DATA IN THIS EXERCISE:
*-*-*

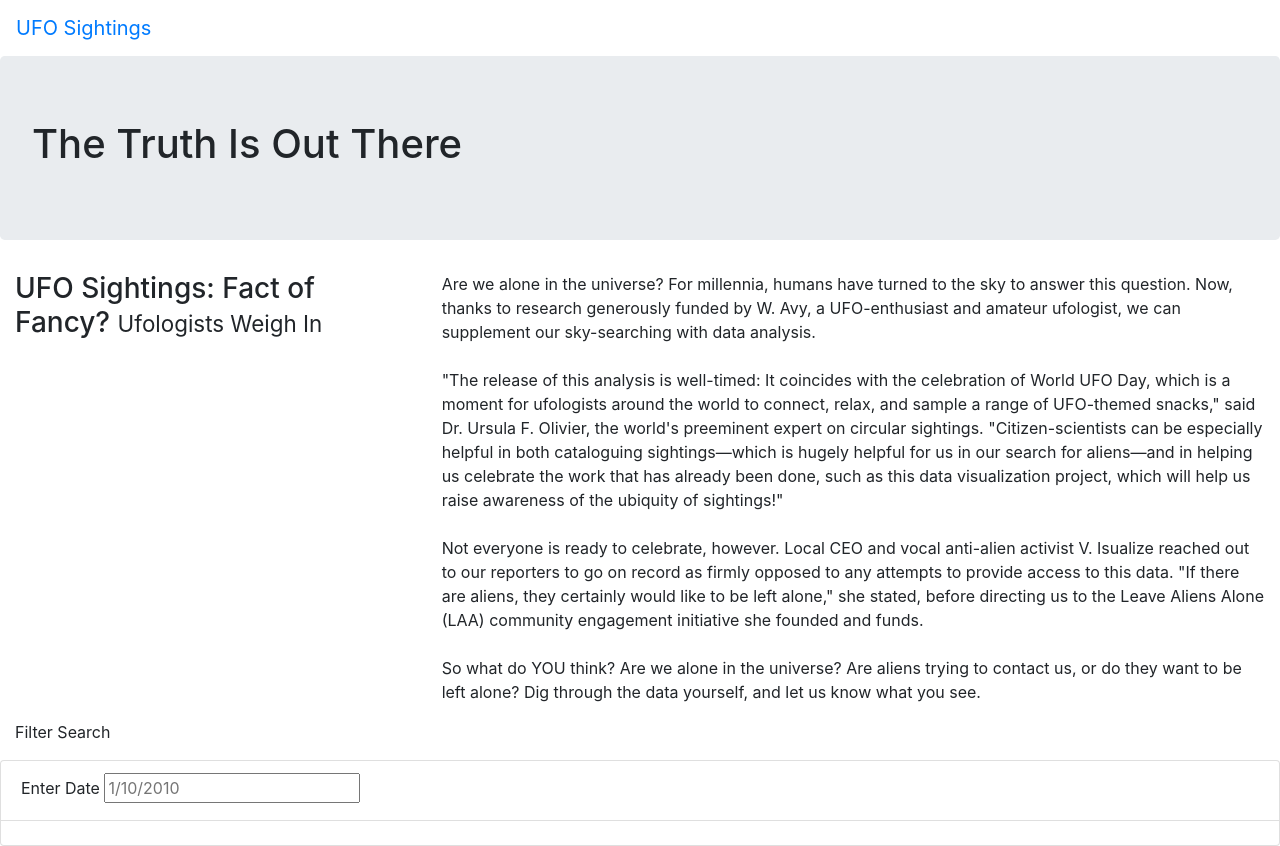
Repository: PaddyHQ/UFOs
Page: index.html
The author's editor kept a copy of each file at every save. The page is drawn from the files as they stood at one save, then again after the next save.
The browser window is 1280 px wide. The pictures show the whole page.

Above is the page before, as saved 2022-02-02 21:24:27.

After the next save:
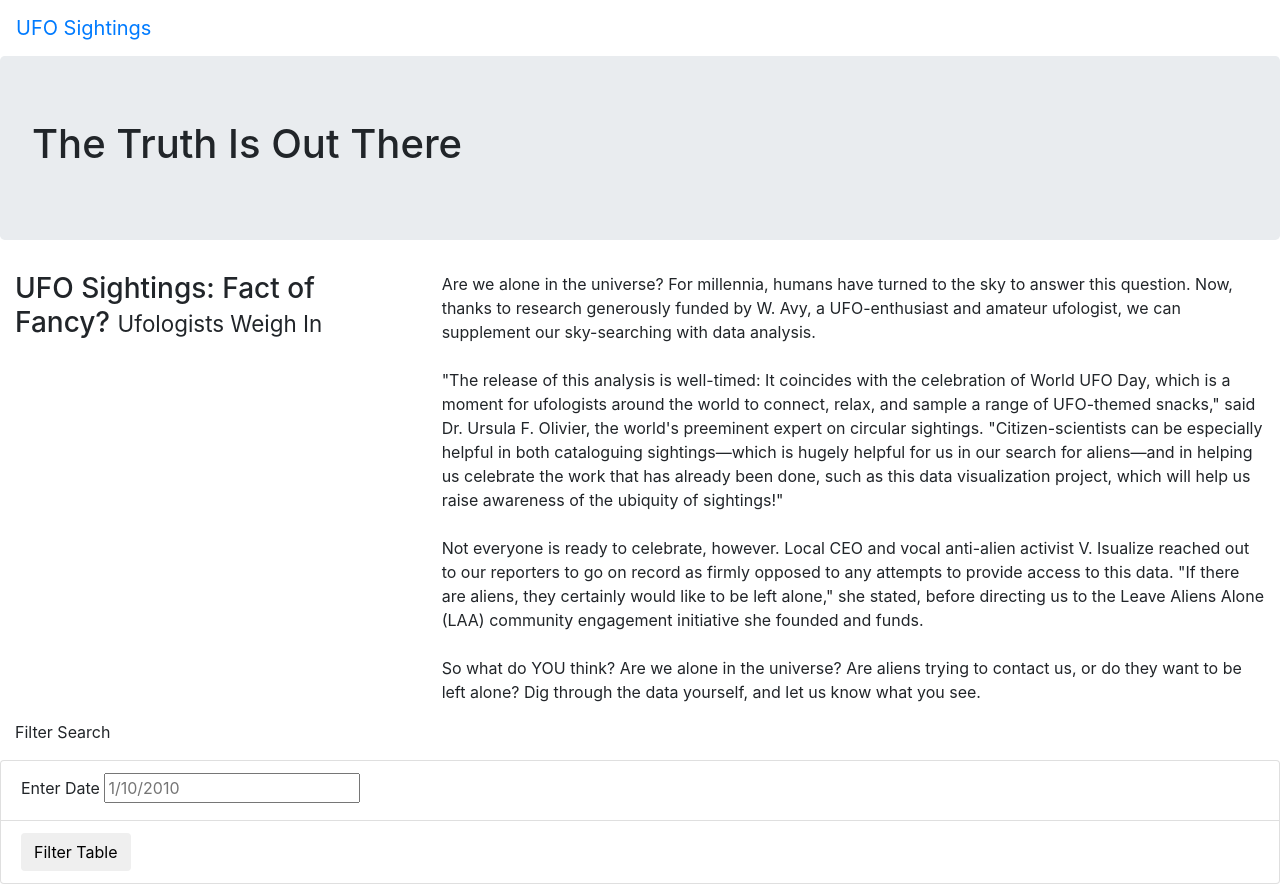
Saved 26 s later.
--- a/index.html
+++ b/index.html
@@ -53,7 +53,7 @@
             <input type="text" placeholder="1/10/2010" id="datetime" />
         </li>
         <li class="list-group-item">
-
+            <button id="filter-btn" type="button" class="btn btn-default">Filter Table</button>
         </li>
     </ul>
 </body>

*-*-*

WHAT YOU ARE ASKED TO DO: Pull every line containing "html" out of the data above.

TASK OUTPUT:
Page: index.html
--- a/index.html
+++ b/index.html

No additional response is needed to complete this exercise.